This article really made me think. The author brings up some great points about teaching children that they have the right to say “no.” While I don’t think that this example is extreme, I do think that more of a middle ground could be created between sharing and not sharing. The truth is that many people in the world don’t share but I don’t know if that’s a real life lesson that should be demonstrated to a toddler. Fostering a good sense of empathy might naturally lead to more sharing as opposed to just teaching it as a behavior.

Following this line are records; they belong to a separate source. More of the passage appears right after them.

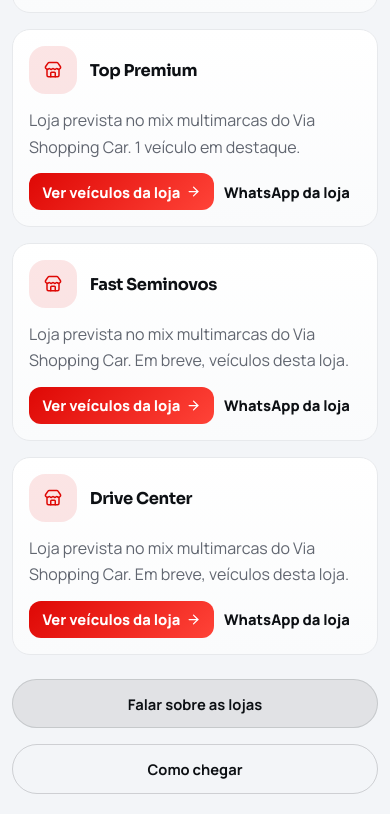
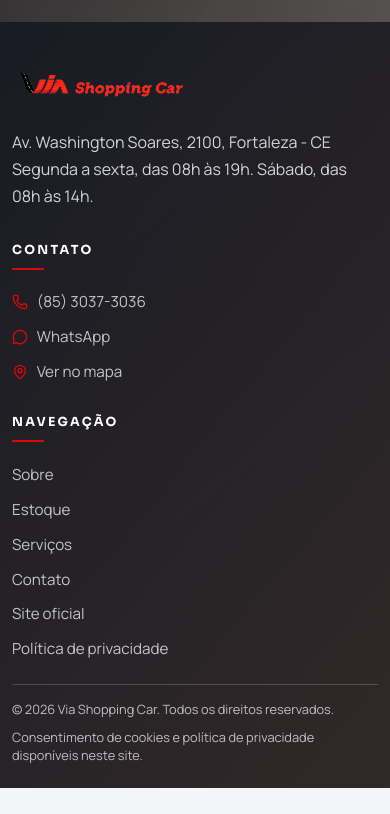
Before and after one commit to mhrzfrota/projeto-vsc, a React (Vite) app in the folder viashoppingcar-react/: page / in a window 390 px wide. Shown: the part 8710-9524 px from the top of the page. After the commit the page ends 9498 px from the top, so only its background shows below. Built offline with nearby package versions, Linux system fonts and the light colour scheme.

Commit message:
style ajustes v3

```diff
--- a/viashoppingcar-react/src/App.css
+++ b/viashoppingcar-react/src/App.css
@@ -2238,10 +2238,11 @@
 }
 
 .footer-grid {
-  padding: 3rem 0 2rem;
-  display: grid;
-  grid-template-columns: 1.4fr 1fr 1fr;
-  gap: 1.5rem;
+  padding: 3.5rem 0 2.5rem;
+  display: grid;
+  grid-template-columns: 1.5fr 1fr 1fr;
+  gap: clamp(2rem, 5vw, 4rem);
+  align-items: start;
 }
 
 .footer-brand img {
@@ -2254,38 +2255,63 @@
   color: rgba(239, 242, 246, 0.86);
 }
 
+.footer-col {
+  display: flex;
+  flex-direction: column;
+  align-items: flex-start;
+  gap: 0.85rem;
+}
+
 .footer-col h3 {
-  margin: 0;
-  font-family: 'Sora', sans-serif;
-  font-size: 1.05rem;
-}
-
-.footer-col a {
-  display: inline-flex;
-  align-items: center;
-  gap: 0.45rem;
-  margin-top: 0.75rem;
-  color: rgba(239, 242, 246, 0.88);
-}
-
-.footer-col a:hover {
+  position: relative;
+  margin: 0 0 0.5rem;
+  padding-bottom: 0.75rem;
+  font-family: 'Sora', sans-serif;
+  font-size: 0.78rem;
+  font-weight: 700;
+  letter-spacing: 0.18em;
+  text-transform: uppercase;
   color: #fff;
 }
 
+.footer-col h3::after {
+  content: '';
+  position: absolute;
+  left: 0;
+  bottom: 0;
+  width: 2rem;
+  height: 2px;
+  background: var(--color-primary);
+  border-radius: 2px;
+}
+
+.footer-col a,
 .footer-link-button {
   display: inline-flex;
   align-items: center;
-  margin-top: 0.75rem;
+  gap: 0.55rem;
+  margin: 0;
   padding: 0;
   border: 0;
   background: transparent;
-  color: rgba(239, 242, 246, 0.88);
+  color: rgba(239, 242, 246, 0.78);
   font: inherit;
+  font-size: 0.95rem;
+  line-height: 1.4;
   cursor: pointer;
-}
-
+  transition: color 200ms ease, transform 200ms ease;
+}
+
+.footer-col a:hover,
 .footer-link-button:hover {
   color: #fff;
+  transform: translateX(2px);
+}
+
+.footer-col a svg,
+.footer-link-button svg {
+  color: var(--color-primary);
+  flex-shrink: 0;
 }
 
 .footer-bottom {
@@ -2907,6 +2933,163 @@
   .policy-modal-content,
   .policy-modal-footer {
     padding: 1rem;
+  }
+}
+
+/* Events & news */
+.events {
+  background:
+    radial-gradient(circle at top left, rgba(222, 8, 5, 0.06) 0%, rgba(222, 8, 5, 0) 28%),
+    transparent;
+}
+
+.events .section-header {
+  text-align: center;
+  margin-left: auto;
+  margin-right: auto;
+}
+
+.events-grid {
+  display: grid;
+  grid-template-columns: repeat(3, minmax(0, 1fr));
+  gap: 1.25rem;
+}
+
+.event-card {
+  display: flex;
+  flex-direction: column;
+  border: 1px solid var(--color-border);
+  border-radius: 24px;
+  overflow: hidden;
+  background: #fff;
+  box-shadow: 0 18px 50px -42px rgba(13, 16, 20, 0.5);
+  transition: transform 240ms ease, box-shadow 240ms ease, border-color 240ms ease;
+}
+
+.event-card:hover {
+  transform: translateY(-4px);
+  border-color: rgba(222, 8, 5, 0.3);
+  box-shadow: 0 26px 60px -38px rgba(222, 8, 5, 0.45);
+}
+
+.event-media {
+  position: relative;
+  aspect-ratio: 16 / 10;
+  overflow: hidden;
+}
+
+.event-media img {
+  width: 100%;
+  height: 100%;
+  object-fit: cover;
+  transition: transform 600ms ease;
+}
+
+.event-card:hover .event-media img {
+  transform: scale(1.04);
+}
+
+.event-category {
+  position: absolute;
+  top: 0.9rem;
+  left: 0.9rem;
+  padding: 0.35rem 0.8rem;
+  border-radius: 999px;
+  background: rgba(15, 18, 27, 0.78);
+  color: #fff;
+  font-size: 0.72rem;
+  font-weight: 800;
+  letter-spacing: 0.08em;
+  text-transform: uppercase;
+}
+
+.event-date {
+  position: absolute;
+  top: 0.9rem;
+  right: 0.9rem;
+  display: flex;
+  flex-direction: column;
+  align-items: center;
+  justify-content: center;
+  width: 3.2rem;
+  height: 3.2rem;
+  border-radius: 14px;
+  background: #fff;
+  color: var(--color-ink);
+  box-shadow: 0 18px 30px -20px rgba(13, 16, 20, 0.45);
+  line-height: 1;
+}
+
+.event-date strong {
+  font-family: 'Sora', sans-serif;
+  font-size: 1.15rem;
+  font-weight: 800;
+}
+
+.event-date span {
+  margin-top: 0.18rem;
+  font-size: 0.7rem;
+  font-weight: 800;
+  letter-spacing: 0.1em;
+  text-transform: uppercase;
+  color: var(--color-primary);
+}
+
+.event-body {
+  display: flex;
+  flex-direction: column;
+  gap: 0.55rem;
+  padding: 1.1rem 1.2rem 1.3rem;
+  flex: 1;
+}
+
+.event-body h3 {
+  margin: 0;
+  font-family: 'Sora', sans-serif;
+  font-size: 1.12rem;
+  letter-spacing: -0.01em;
+}
+
+.event-location {
+  margin: 0;
+  font-size: 0.82rem;
+  font-weight: 700;
+  letter-spacing: 0.04em;
+  text-transform: uppercase;
+  color: var(--color-primary);
+}
+
+.event-summary {
+  margin: 0;
+  color: var(--color-muted);
+  line-height: 1.6;
+  flex: 1;
+}
+
+.event-link {
+  display: inline-flex;
+  align-items: center;
+  gap: 0.4rem;
+  margin-top: 0.4rem;
+  font-weight: 800;
+  color: var(--color-ink);
+  transition: color 220ms ease, gap 220ms ease;
+}
+
+.event-link:hover {
+  color: var(--color-primary);
+  gap: 0.6rem;
+}
+
+@media (max-width: 960px) {
+  .events-grid {
+    grid-template-columns: repeat(2, minmax(0, 1fr));
+  }
+}
+
+@media (max-width: 640px) {
+  .events-grid {
+    grid-template-columns: 1fr;
   }
 }
 
--- a/viashoppingcar-react/src/pages/home-page.tsx
+++ b/viashoppingcar-react/src/pages/home-page.tsx
@@ -10,15 +10,14 @@ import {
   Gauge,
   MessageCircle,
   Search,
-  Store,
   Truck,
 } from 'lucide-react'
 import {
   createStoreWhatsappLink,
   createWhatsappLink,
+  eventsNews,
   formatCurrency,
   heroFacts,
-  mapsLink,
   persistNewsletterLead,
   stores,
   vehicles,
@@ -555,6 +554,51 @@ export function HomePage({ onOpenPolicyModal }: HomePageProps) {
         </div>
       </section>
 
+      <section className="events section" id="eventos" aria-label="Notícias e eventos">
+        <div className="container">
+          <div className="section-header reveal">
+            <p className="eyebrow eyebrow-dark">Notícias e eventos</p>
+            <h2>O que está rolando no Via Shopping Car</h2>
+            <p>
+              Feirões, lançamentos, test drives e ações conjuntas das lojas. Acompanhe a agenda e
+              não fique de fora das oportunidades.
+            </p>
+          </div>
+
+          <div className="events-grid">
+            {eventsNews.map((event, index) => (
+              <article
+                key={event.id}
+                className="event-card reveal"
+                style={{ animationDelay: `${index * 90}ms` }}
+              >
+                <div className="event-media">
+                  <img src={event.image} alt={event.title} loading="lazy" />
+                  <span className="event-category">{event.category}</span>
+                  <span className="event-date" aria-hidden="true">
+                    <strong>{event.dateLabel.day}</strong>
+                    <span>{event.dateLabel.month}</span>
+                  </span>
+                </div>
+                <div className="event-body">
+                  <h3>{event.title}</h3>
+                  <p className="event-location">{event.location}</p>
+                  <p className="event-summary">{event.summary}</p>
+                  <a
+                    className="event-link"
+                    href={event.href}
+                    target="_blank"
+                    rel="noreferrer"
+                  >
+                    Saiba mais <ArrowRight size={16} />
+                  </a>
+                </div>
+              </article>
+            ))}
+          </div>
+        </div>
+      </section>
+
       <section className="newsletter" id="promocoes">
         <div className="container newsletter-wrap">
           <div className="newsletter-copy reveal">
@@ -607,92 +651,6 @@ export function HomePage({ onOpenPolicyModal }: HomePageProps) {
         </div>
       </section>
 
-      <section className="stores section" id="lojas">
-        <div className="container">
-          <div className="section-header reveal">
-            <p className="eyebrow eyebrow-dark">Todas as lojas</p>
-            <h2>Estrutura pronta para evoluir cada loja para uma página dedicada</h2>
-            <p>
-              Nesta prévia, o mix já aparece organizado. Na próxima etapa, cada operação pode ganhar
-              logo, estoque, ofertas e contato próprio dentro do ecossistema do shopping.
-            </p>
-          </div>
-          <div className="stores-grid">
-            {stores.map((store, index) => {
-              const storeInventoryRoute = `/estoque?store=${encodeURIComponent(store)}`
-              const storeVehicleCount = vehicles.filter((vehicle) => vehicle.store === store).length
-              const storeCountLabel =
-                storeVehicleCount > 0
-                  ? `${storeVehicleCount} veículo${storeVehicleCount === 1 ? '' : 's'} em destaque`
-                  : 'Em breve, veículos desta loja'
-
-              return (
-                <article
-                  key={store}
-                  className="store-card reveal"
-                  style={{ animationDelay: `${index * 60}ms` }}
-                  role="button"
-                  tabIndex={0}
-                  onClick={() => navigate(storeInventoryRoute)}
-                  onKeyDown={(event) => {
-                    if (event.key === 'Enter' || event.key === ' ') {
-                      event.preventDefault()
-                      navigate(storeInventoryRoute)
-                    }
-                  }}
-                >
-                  <div className="store-card-top">
-                    <div className="store-card-icon">
-                      <Store size={18} />
-                    </div>
-                    <h3>{store}</h3>
-                  </div>
-                  <p>
-                    Loja prevista no mix multimarcas do Via Shopping Car. {storeCountLabel}.
-                  </p>
-                  <div className="store-card-actions">
-                    <button
-                      type="button"
-                      className="store-card-link store-card-link-primary"
-                      onClick={(event) => {
-                        event.stopPropagation()
-                        navigate(storeInventoryRoute)
-                      }}
-                    >
-                      Ver veículos da loja <ArrowRight size={15} />
-                    </button>
-                    <a
-                      className="store-card-link"
-                      href={createStoreWhatsappLink(
-                        store,
-                        `Olá ${store}! Vim pelo site do Via Shopping Car e quero falar com vocês.`,
-                      )}
-                      target="_blank"
-                      rel="noreferrer"
-                      onClick={(event) => event.stopPropagation()}
-                    >
-                      WhatsApp da loja
-                    </a>
-                  </div>
-                </article>
-              )
-            })}
-          </div>
-          <div className="section-actions stores-actions reveal delay-1">
-            <a
-              className="btn btn-secondary"
-              href={createWhatsappLink('Olá! Quero conhecer melhor as lojas disponíveis no Via Shopping Car.')}
-              target="_blank"
-              rel="noreferrer"
-            >
-              Falar sobre as lojas
-            </a>
-            <a className="btn btn-outline-light" href={mapsLink} target="_blank" rel="noreferrer">
-              Como chegar
-            </a>
-          </div>
-        </div>
-      </section>
     </main>
   )
 }
```
Also changed, not shown: viashoppingcar-react/src/site-data.ts (+51 -1 lines).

One thing that I’ve noticed or rather observed is the lack of boundaries and structure that some parents today have. While there are several reasons for these actions, one of the causes that I’ve noticed is that of guilt. Going through an unexpected event, a nasty divorce, deciding to go back to school, or even working more hours at work can cause a lot of parental guilt. As a result, and maybe even subconsciously, these parents because extremely permissive and relax most of the structure in their home. This is done because they feel guilty and they want to make up for the time they aren’t spending with their child, their new single parent status or even because they have too many other priorities. However they don’t realize that they’ll end up hurting the kid more than helping him or her. I’ve noticed that extremely permissive parents who enforce no boundaries or structures because of guilt as a child is little, soon find themselves on the edge of sanity once adolescence hits. Their kid doesn’t respect them or take them seriously. They feel guilty about enforcing boundaries because it’s something that they never implemented in the first place. Their pleas for the teenager to change his or her behavior fall on deaf ears because they haven’t established enough rapport or even a relationship that requires mutual respect and communication. These parents often find themselves stuck between a rock and a hard place in a situation that could have been avoided if they hadn’t allowed their guilt to get in the way of being a parent. However, family therapy can be a great way to start the process of restructuring some of the family dynamics and even making room for some effective communication along the way.